Wester and his attorney used much of Friday to rebut the allegations against him. They went through each of the twelve individuals who claim to be victims of his actions. Wester answered questions asked by his attorney and seemed to have an explanation for everything he is accused of.
“Did you plant that syringe in Mr. Emanuel’s car? I did not,” Davis asked Wester.
The state and defense asked why only partial body camera footage exists in most of the arrests in question.
“My camera I guess hit the seat. The same way it happened with James Fears? Yes. Same way in Steven Vann’s? Yes, that is correct,” Wester said.
Wester credits his size to why the camera shuts off. He said when searching the vehicle he would sometimes accidentally hit the camera against car seats.
As for the drugs and paraphernalia that was found in his patrol car, he claims he responded to a call for abandoned property at Alford Community Park hours before his patrol car was seized. He said he didn’t get a chance to label or log any of those drugs because he had to leave and respond to two separate traffic crashes.
“There are CAD reports from that day so clearly they were working but there’s none for what you’re saying occurred? Is there? Right,” Wester told Assistant State Attorney Thomas Williams.
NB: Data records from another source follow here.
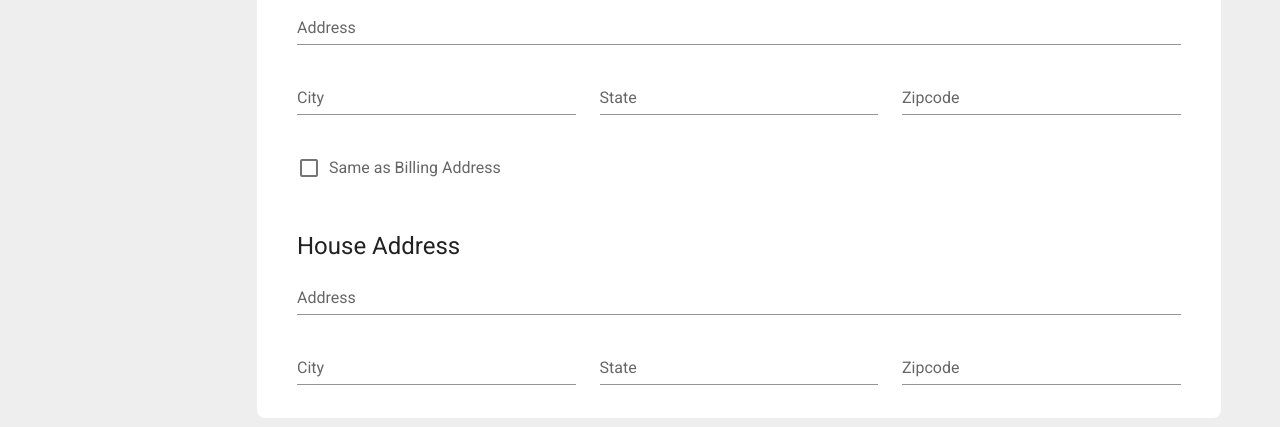
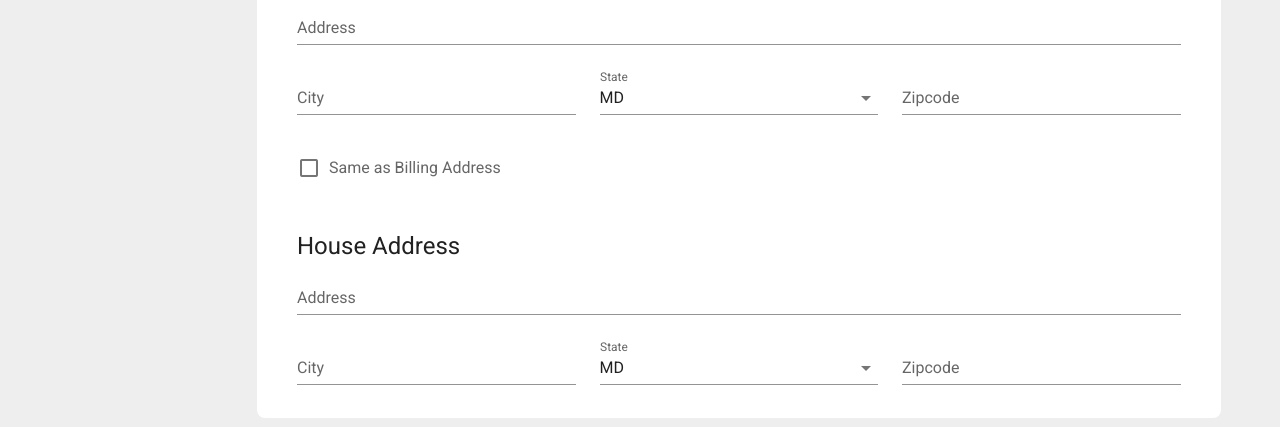
Before and after one commit to randyflores91/sfEstimates, a Vue app: page /#/ in a window 1280 px wide. Shown: the part 516-943 px from the top of the page. Built offline with nearby package versions, Linux system fonts and the light colour scheme.

Commit message:
Add States Constant Arrays

```diff
--- a/src/components/CustomerPersonalInformation.vue
+++ b/src/components/CustomerPersonalInformation.vue
@@ -24,13 +24,10 @@
               </v-col>
               <v-col>
                 <v-text-field
-                  v-model="companyName"
+                  v-model="phone"
                   label="Phone Number"
                 ></v-text-field
-                ><v-text-field
-                  v-model="companyName"
-                  label="Email"
-                ></v-text-field
+                ><v-text-field v-model="email" label="Email"></v-text-field
               ></v-col>
             </v-row>
             <div class="text-h5 mt-7">House Address</div>
@@ -50,10 +47,13 @@
                 ></v-text-field>
               </v-col>
               <v-col>
-                <v-text-field
-                  v-model="houseToPaintState"
+                <v-select
+                  v-model="personalState"
+                  :items="states"
+                  item-text="key"
+                  item-value="value"
                   label="State"
-                ></v-text-field
+                ></v-select
               ></v-col>
               <v-col
                 ><v-text-field
@@ -81,10 +81,13 @@
                   ></v-text-field>
                 </v-col>
                 <v-col>
-                  <v-text-field
+                  <v-select
                     v-model="personalState"
+                    :items="states"
+                    item-text="key"
+                    item-value="value"
                     label="State"
-                  ></v-text-field
+                  ></v-select
                 ></v-col>
                 <v-col
                   ><v-text-field
@@ -103,6 +106,7 @@
 
 <script>
 import { mapGetters, mapMutations } from "vuex";
+import { STATES } from "../constants/states";
 
 export default {
   data: () => ({
@@ -110,6 +114,7 @@ export default {
       (name) => !!name || "Name is required",
       (v) => (v && v.length >= 3) || "Name must be more than 3 characters",
     ],
+    states: STATES,
   }),
   components: {},
   computed: {
--- /dev/null
+++ b/src/constants/states/index.js
@@ -0,0 +1 @@
+export const STATES = [{key: "MD", value: "MD"}, {key: "DC", value: "DC"}, {key: "VA", value: "VA"}]
--- a/src/store/index.js
+++ b/src/store/index.js
@@ -19,13 +19,13 @@ export default new Vuex.Store({
         email: "",
         houseToPaintAddress: "",
         houseToPaintCity: "",
-        houseToPaintState: "",
+        houseToPaintState: "MD",
         houseToPaintZipcode: "",
         isHouseToPaintSameAsPersonal: false,
         name: "",
         personalAddress: "",
         personalCity: "",
-        personalState: "",
+        personalState: "MD",
         personalZipcode: "",
         phone: ""
       },
```
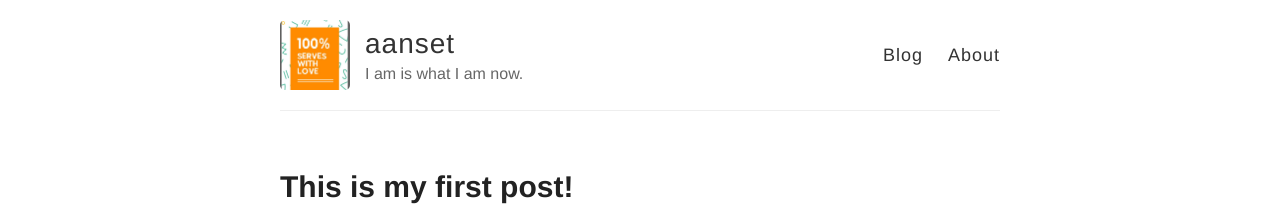
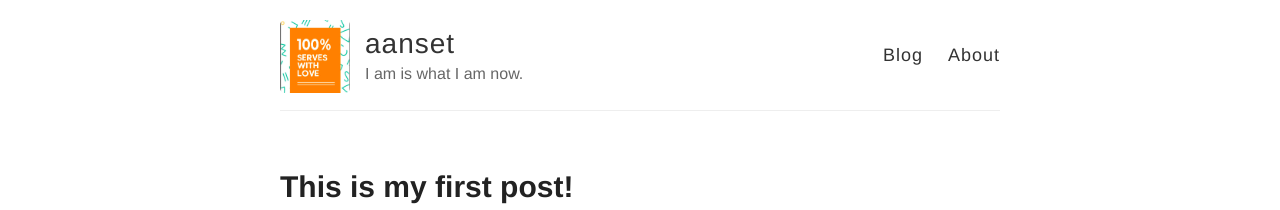
Before and after one commit to rakemiel/windows2000, a Jekyll site: the page built from index.html, in a window 1280 px wide. Shown: the top 210 px of the page. Built offline with Jekyll 4.4.1, drawn with Linux system fonts in a browser that asks for light colours.

Commit message:
Update _config.yml

```diff
--- a/_config.yml
+++ b/_config.yml
@@ -9,7 +9,7 @@ name: aanset
 description: I am is what I am now.
 
 # URL of your avatar or profile pic (you could use your GitHub profile pic)
-avatar: https://aanset.github.io/images/aanset-logo.png
+avatar: https://aanset.github.io/images/logo-aanset.png
 
 #
 # Flags below are optional
```
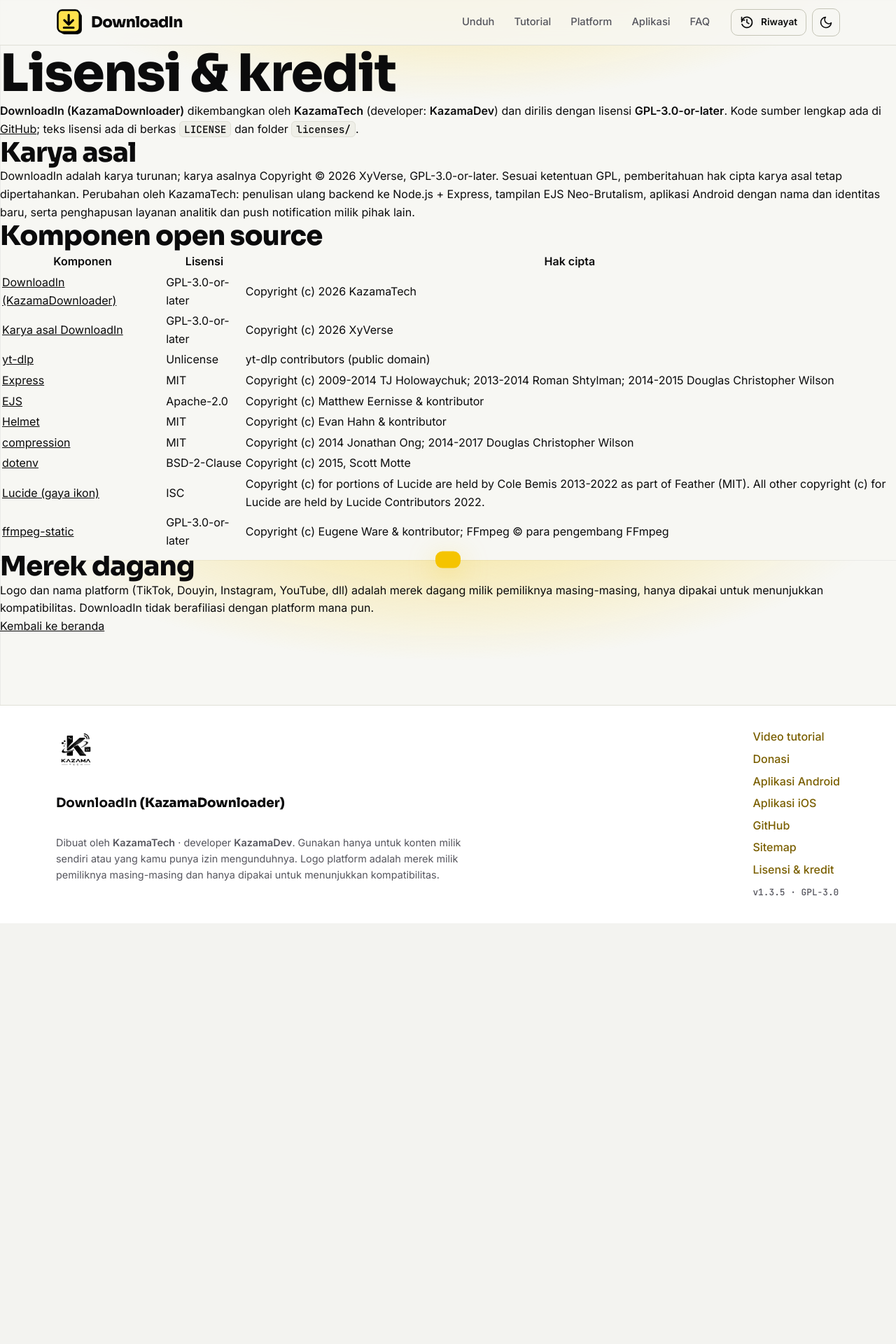
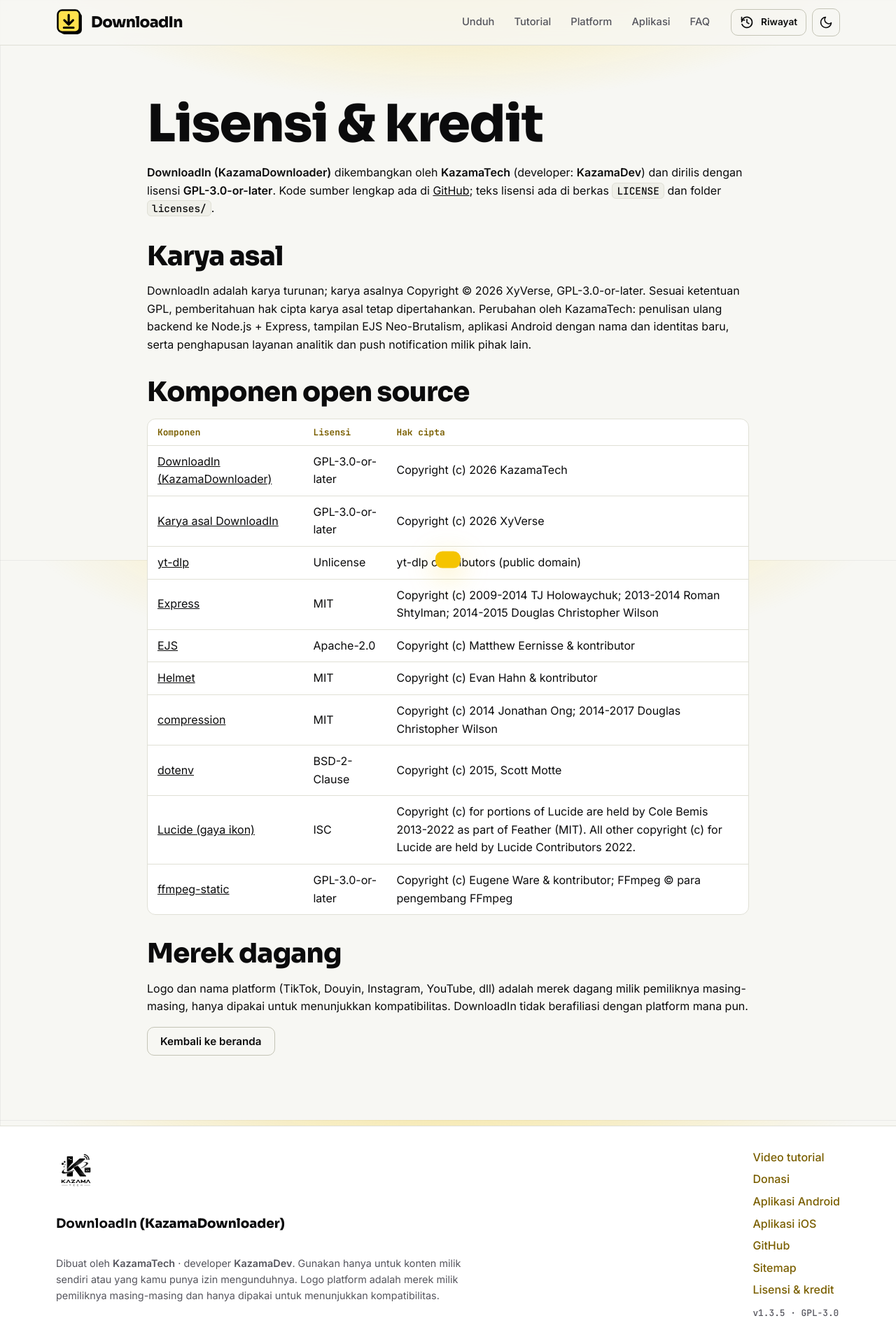
Before and after one commit to kazamaofficial-git/KazamaDownloader, a Node server app: page /lisensi in a window 1280 px wide. Shown: the whole page at 70% size. Before the commit the page ends 1319 px from the top, so only its background shows below. Run offline with Node 20, Linux system fonts and the light colour scheme.

Commit message:
docs(views): style open source licenses page with updated layout

```diff
--- a/views/licenses.ejs
+++ b/views/licenses.ejs
@@ -1,6 +1,6 @@
-<%- include('partials/head') %>
+<%- include('partials/head', { canonicalPath: '/lisensi' }) %>
 <%- include('partials/header') %>
-<main id="main" class="wrap prose">
+<main id="main" class="kazama-wrap kazama-prose">
   <h1>Lisensi &amp; kredit</h1>
   <p><b>DownloadIn (KazamaDownloader)</b> dikembangkan oleh <b><%= app.org %></b> (developer: <b><%= app.dev %></b>) dan dirilis dengan lisensi <b>GPL-3.0-or-later</b>. Kode sumber lengkap ada di <a href="<%= app.repo %>" rel="noopener">GitHub</a>; teks lisensi ada di berkas <code>LICENSE</code> dan folder <code>licenses/</code>.</p>
 
@@ -8,7 +8,7 @@
   <p>DownloadIn adalah karya turunan; karya asalnya Copyright &copy; 2026 XyVerse, GPL-3.0-or-later. Sesuai ketentuan GPL, pemberitahuan hak cipta karya asal tetap dipertahankan. Perubahan oleh <%= app.org %>: penulisan ulang backend ke Node.js + Express, tampilan EJS Neo-Brutalism, aplikasi Android dengan nama dan identitas baru, serta penghapusan layanan analitik dan push notification milik pihak lain.</p>
 
   <h2>Komponen open source</h2>
-  <div class="table-wrap">
+  <div class="kazama-table-wrap">
   <table>
     <thead><tr><th>Komponen</th><th>Lisensi</th><th>Hak cipta</th></tr></thead>
     <tbody>
@@ -21,6 +21,6 @@
 
   <h2>Merek dagang</h2>
   <p><%= trademarks %></p>
-  <p><a class="btn btn-yellow" href="/"><span>Kembali ke beranda</span></a></p>
+  <p><a class="kazama-btn kazama-btn--ghost" href="/"><span>Kembali ke beranda</span></a></p>
 </main>
 <%- include('partials/footer') %>
```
The state also questioned his encounter with alleged victim, Teresa Odom. Earlier in the week, jurors saw bodycam footage of Wester searching her car with a baggie in one of his hands. Wester says he found that baggie in her door latch and that it didn’t appear to be drug-related. Since it didn’t appear to be evidentiary, he says that’s why he handled it with his bare hands. He says he later lost it during the search.
“I put that baggie in the front side floorboard, I never seen it again,” Wester said.
Wester believes the wind could have blown the bag across Highway 231.
Moments later, he discovers what he says is a different baggie, this one full of meth, in her car. The state asked him about it, implying he brought the meth bag into her car.
“What’re you asking? Are you asking if the bag that I recovered from the door latch was different than the bag in her purse?” Wester asked Williams.
“I’m asking if there ever even was a second bag. Was there anything other than that bag, that same bag palmed in your hand, that you later put in her purse and acted as you found in her purse?” Willams replied.
“What you just presented to the jury is absolutely absurd and not factual at all,” Wester said.
The jury will reconvene Monday morning to hear closing arguments and instructions. Then they will have to reach a verdict.